By Erin Bank
When Julia Geller was 11 years old and growing up in the Soviet Union, she had to undergo a two-hour audition just to win a place in an art class. She knew that one day, when she realized her dream of opening her own art studio, it would be different.
“The only thing I need is for them to like to draw,” she said.
Geller has been drawing since the age of 4, beginning on the walls of her home. Instead of telling her no, her mother put out white paper so she always had a place to create her art. Geller helped her classmates and friends learn to draw, and she knew from an early age that she wanted to be a children’s art teacher, with her own studio and community. She attended art school and college to specifically learn how to teach art to children.
In 1991 Geller moved to San Francisco with her parents and 6-year-old son. She worked in office jobs for a while, then in 1999 her father (a prominent scientist) gave her money to open her first studio on Judah Street and 28th Avenue. Several years later, it moved to its current space at 2414 28th Avenue near Taraval, which has since housed the Young Artists Studio. It started slowly, with just a few students, but it didn’t take long for word of mouth to bring in enough students for several group lessons a week. She now has eight classes a week for children and one class for adults on Friday evenings.
The word “class” is a bit of a misnomer: they aren’t classes in the formal sense, of instruction, testing, and curriculum (though, according to Geller, they still have homework: drawing and doodling as much as they can). Instead, they take place in an inspiring space for students to explore their talent and passion.
During the first month of teaching, Geller will expose a new student to many different mediums – colored pencils, charcoal, acrylic paint, watercolor, and clay. Each child selects a reference picture from the collection of binders that Geller has accumulated over time. They watch Geller draw, then try for themselves.
“Once they see how all the objects are made of different shapes, and they can draw and be good, there’s so much joy,” she said.
Geller relies on creativity to keep students engaged and interested. Instead of teaching them to draw a circle with a shadow over and over again, she turns that circle into an orange or a scoop of ice cream — even mixing paint with vanilla oil to bring the ice cream to life. They have one-on-one time with Geller every lesson, and the mixed-age groups in each class also allow younger students to learn from older ones, in the same way Geller taught his classmates. class when she was younger.
The studio is bright and cheerful, with a large window overlooking the quiet street that displays a weekly rotation of artwork. Art covers almost every inch of the walls.
She keeps in touch with many of her former students, now in school or with a job. Most still draw and paint. When they send her their work, she hangs it among those of her current students.

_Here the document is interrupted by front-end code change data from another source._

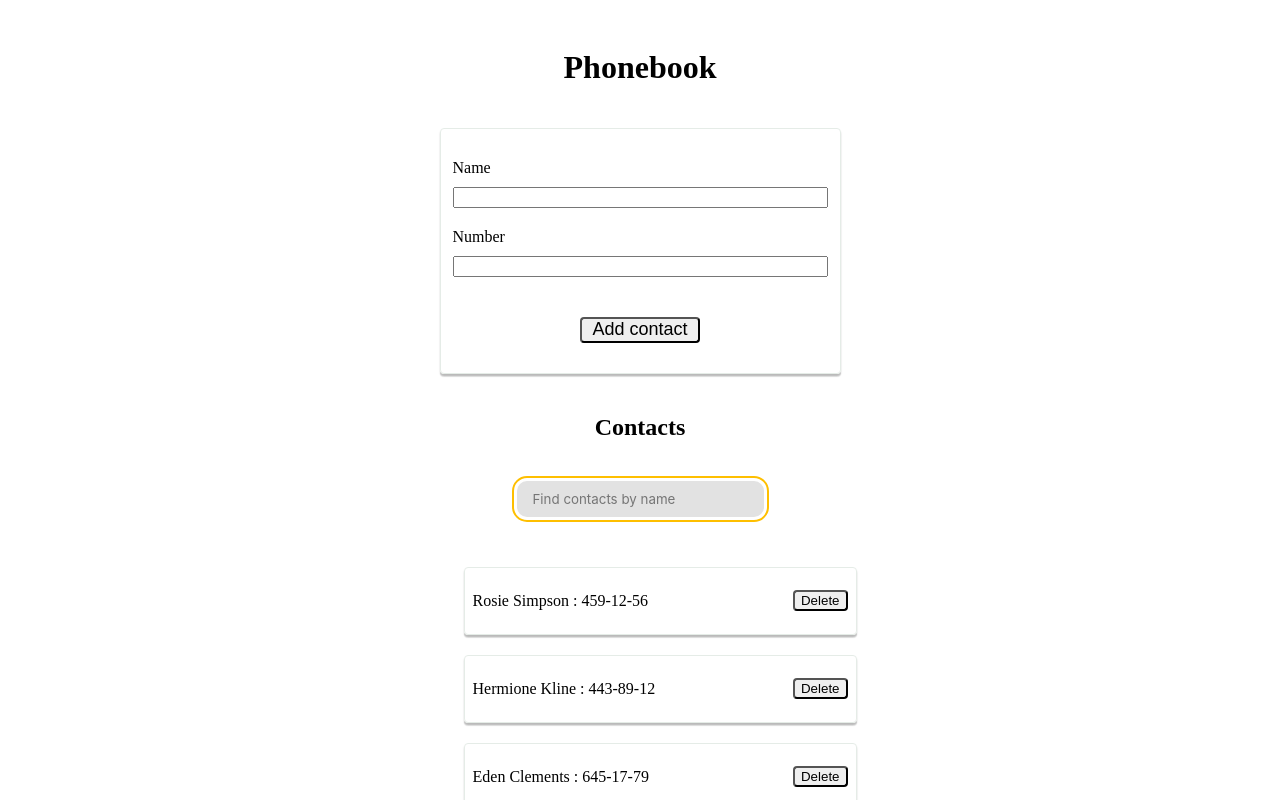
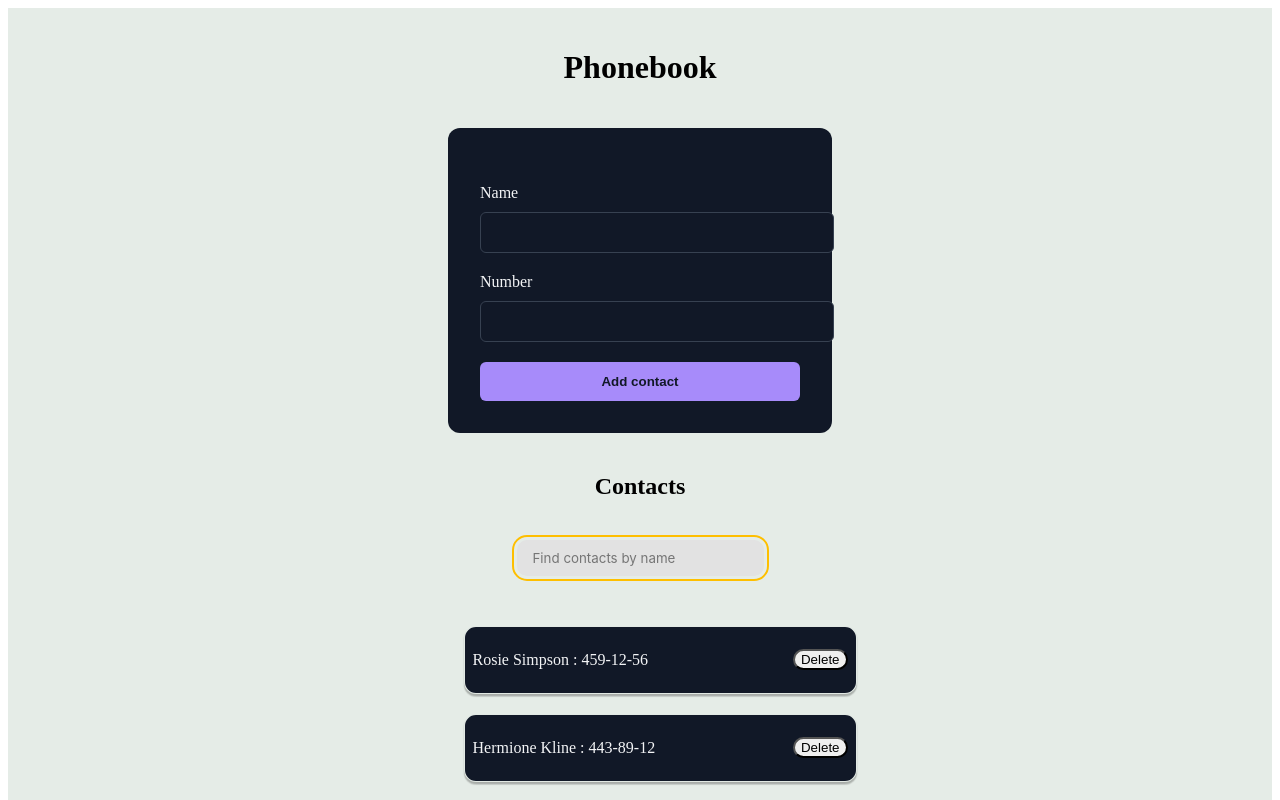
Before and after one commit to Igorippon/goit-react-hw-06-phonebook, a React (Create React App) app: page / in a window 1280 px wide. Shown: the top 800 px of the page. Built offline with nearby package versions, Linux system fonts and the light colour scheme.

Commit message:
add.styled

```diff
--- a/src/components/ContactForm/ContactForm.js
+++ b/src/components/ContactForm/ContactForm.js
@@ -1,6 +1,6 @@
-import { Formik, Field } from "formik";
+import { Formik } from "formik";
 import * as Yup from 'yup';
-import { Label, StyledForm, Button, ErrorMsg } from "./ContactForm.styled";
+import { Label, StyledForm, Button, ErrorMsg, Container, Input } from "./ContactForm.styled";
 import { useDispatch, useSelector } from "react-redux";
 import { addContact } from "redux/contactsSlice";
 
@@ -28,7 +28,7 @@ export const ContactForm = () => {
     };
 
     return (
-        <div>
+        <Container>
             <Formik
                 initialValues={{ name: "", number: '' }}
                 validationSchema={ContactSchema}
@@ -36,16 +36,16 @@ export const ContactForm = () => {
             >
                 <StyledForm>
                     <Label>Name
-                        <Field name="name" type="text" />
+                        <Input name="name" type="text" />
                         <ErrorMsg name="name" component="div" />
                     </Label>
                     <Label>Number
-                        <Field name="number" type="tel" />
+                        <Input name="number" type="tel" />
                         <ErrorMsg name="number" component="div" />
                     </Label>
                     <Button type="submit">Add contact</Button>
                 </StyledForm>
             </Formik>
-        </div>
+        </Container>
     );
 };
--- a/src/components/ContactForm/ContactForm.styled.js
+++ b/src/components/ContactForm/ContactForm.styled.js
@@ -1,15 +1,24 @@
-import { Form, ErrorMessage } from 'formik';
+import { Form, ErrorMessage, Field } from 'formik';
 import styled from 'styled-components';
 
+export const Container = styled.div`
+  width: 320px;
+    border-radius: 0.75rem;
+   background-color: rgba(17, 24, 39, 1);
+    padding: 2rem;
+    color: rgba(243, 244, 246, 1);
+`;
+
 export const StyledForm = styled(Form)`
-display: flex;
+ margin-top: 1.5rem;
+/* display: flex;
 flex-direction:column;
 width: 375px;
 border-radius: 4px;
 padding: 30px 12px;
 justify-content: start;
  box-shadow: 0px 3px 1px rgba(0, 0, 0, 0.1), 0px 2px 1px rgba(0, 0, 0, 0.08), 0px 2px 2px rgba(0, 0, 0, 0.12);
- border: 1px solid  rgba(229, 236, 231, 0.99);
+ border: 1px solid  rgba(229, 236, 231, 0.99); */
 `;
 
 export const Label = styled.label`
@@ -20,7 +29,22 @@ margin-bottom:20px;
 `;
 
 export const Button = styled.button`
-font-weight: 500;
+ display: block;
+  width: 100%;
+  background-color: rgba(167, 139, 250, 1);
+  padding: 0.75rem;
+  text-align: center;
+  color: rgba(17, 24, 39, 1);
+  border: none;
+  border-radius: 0.375rem;
+  font-weight: 600;
+  &:hover
+ {
+    color: var(--mien-title-color);
+    background-color: rgba(167, 139, 250, 0.6);
+    box-shadow: 0px 3px 1px rgba(0, 0, 0, 0.1), 0px 2px 1px rgba(0, 0, 0, 0.08), 0px 2px 2px rgba(0, 0, 0, 0.12);
+}
+/* font-weight: 500;
 font-size: 18px;
 line-height: 1.11;
 width: 120px;
@@ -33,8 +57,141 @@ border-radius: 4px;
     color: var(--mien-title-color);
     background-color: rgba(229, 236, 231, 0.99);
     box-shadow: 0px 3px 1px rgba(0, 0, 0, 0.1), 0px 2px 1px rgba(0, 0, 0, 0.08), 0px 2px 2px rgba(0, 0, 0, 0.12);
-}`;
+} */
+`;
 
 export const ErrorMsg = styled(ErrorMessage)`
 color: red;
 `;
+
+export const Input = styled(Field)`
+  width: 100%;
+  border-radius: 0.375rem;
+  border: 1px solid rgba(55, 65, 81, 1);
+  outline: 0;
+  background-color: rgba(17, 24, 39, 1);
+  padding: 0.75rem 1rem;
+  color: rgba(243, 244, 246, 1);
+`;
+
+// .form - container {
+//     width: 320px;
+//     border - radius: 0.75rem;
+//     background - color: rgba(17, 24, 39, 1);
+//     padding: 2rem;
+//     color: rgba(243, 244, 246, 1);
+// }
+
+// .title {
+//     text - align: center;
+//     font - size: 1.5rem;
+//     line - height: 2rem;
+//     font - weight: 700;
+// }
+
+// .form {
+//     margin - top: 1.5rem;
+// }
+
+// .input - group {
+//     margin - top: 0.25rem;
+//     font - size: 0.875rem;
+//     line - height: 1.25rem;
+// }
+
+// .input - group label {
+//     display: block;
+//     color: rgba(156, 163, 175, 1);
+//     margin - bottom: 4px;
+// }
+
+// .input - group input {
+//     width: 100 %;
+//     border - radius: 0.375rem;
+//     border: 1px solid rgba(55, 65, 81, 1);
+//     outline: 0;
+//     background - color: rgba(17, 24, 39, 1);
+//     padding: 0.75rem 1rem;
+//     color: rgba(243, 244, 246, 1);
+// }
+
+// .input - group input:focus {
+//     border - color: rgba(167, 139, 250);
+// }
+
+// .forgot {
+//     display: flex;
+//     justify - content: flex - end;
+//     font - size: 0.75rem;
+//     line - height: 1rem;
+//     color: rgba(156, 163, 175, 1);
+//     margin: 8px 0 14px 0;
+// }
+
+// .forgot a,.signup a {
+//     color: rgba(243, 244, 246, 1);
+//     text - decoration: none;
+//     font - size: 14px;
+// }
+
+// .forgot a: hover, .signup a:hover {
+//     text - decoration: underline rgba(167, 139, 250, 1);
+// }
+
+// .sign {
+//     display: block;
+//     width: 100 %;
+//     background - color: rgba(167, 139, 250, 1);
+//     padding: 0.75rem;
+//     text - align: center;
+//     color: rgba(17, 24, 39, 1);
+//     border: none;
+//     border - radius: 0.375rem;
+//     font - weight: 600;
+// }
+
+// .social - message {
+//     display: flex;
+//     align - items: center;
+//     padding - top: 1rem;
+// }
+
+// .line {
+//     height: 1px;
+//     flex: 1 1 0 %;
+//     background - color: rgba(55, 65, 81, 1);
+// }
+
+// .social - message.message {
+//     padding - left: 0.75rem;
+//     padding - right: 0.75rem;
+//     font - size: 0.875rem;
+//     line - height: 1.25rem;
+//     color: rgba(156, 163, 175, 1);
+// }
+
+// .social - icons {
+//     display: flex;
+//     justify - content: center;
+// }
+
+// .social - icons.icon {
+//     border - radius: 0.125rem;
+//     padding: 0.75rem;
+//     border: none;
+//     background - color: transparent;
+//     margin - left: 8px;
+// }
+
+// .social - icons.icon svg {
+//     height: 1.25rem;
+//     width: 1.25rem;
+//     fill: #fff;
+// }
+
+// .signup {
+//     text - align: center;
+//     font - size: 0.75rem;
+//     line - height: 1rem;
+//     color: rgba(156, 163, 175, 1);
+// }
--- a/src/components/ContactList/ContactList.styled.js
+++ b/src/components/ContactList/ContactList.styled.js
@@ -15,14 +15,16 @@ width: 100%;
 justify-content: space-between;
 align-items:center;
 padding:8px;
-border-radius: 4px;
+border-radius:0.75rem;
 border: 1px solid rgba(229, 236, 231, 0.99);
 box-shadow: 0px 3px 1px rgba(0, 0, 0, 0.1), 0px 2px 1px rgba(0, 0, 0, 0.08), 0px 2px 2px rgba(0, 0, 0, 0.12);
+background-color: rgba(17, 24, 39, 1);
+ color: rgba(243, 244, 246, 1);
 `;
 
 export const Button = styled.button`
 cursor: pointer;
-border-radius: 4px;
+border-radius: 0.75rem;
 &:hover
  {
 background-color: rgba(229, 236, 231, 0.99);
--- a/src/components/Layout.js
+++ b/src/components/Layout.js
@@ -9,4 +9,5 @@ gap: 20px;
 max-width: 1280px;
 margin: 0 auto;
 padding:20px;
+background-color: rgba(229, 236, 231, 0.99);
 `;
```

She points to one, a detailed (Japanese) manga-style heroine, and says that the man who drew this told her when he was 6 that he wanted to draw video games when he was older. “And now he does,” she says proudly, as if talking about her own son.
In fact, Geller uses the word “family” countless times when referring to her students.
If they are her family, then she is the matriarch, gently guiding her children and giving them confidence and fueling their passion for art. Geller’s personality imbues the space with warmth and energy, always expressing his pride in the work of his students.
Every day except Sunday, her children come to see her to learn about art. They also develop strong friendships with the other kids in their cohort, confide in Geller, gently fight over the stuffed animal-covered couch, and playfully hide when their parents come to pick them up.
“They don’t want to go home – even the big girls hide under the desk so they don’t have to leave.”
While every detail of the studio is designed with students in mind, it’s also a sanctuary for Geller. During the pandemic, she gave lessons on Zoom, and even though the studio was sad and empty without the energy of the children, it remained a source of hope for her to keep her going. Now, once again, Geller finds himself finding solace in the studio and its students, as war ravages his home country of Ukraine. Although her family is entirely in the United States, she still talks to friends every day in her hometown of Odessa and elsewhere in Ukraine, and experiences their horror with them as they flee their homes or choose to stay and to fight.
“I wear it here,” she said, patting her chest over her heart.
Young Artist Studio is located at 2414 28th Ave. For course information, call 415-706-1678.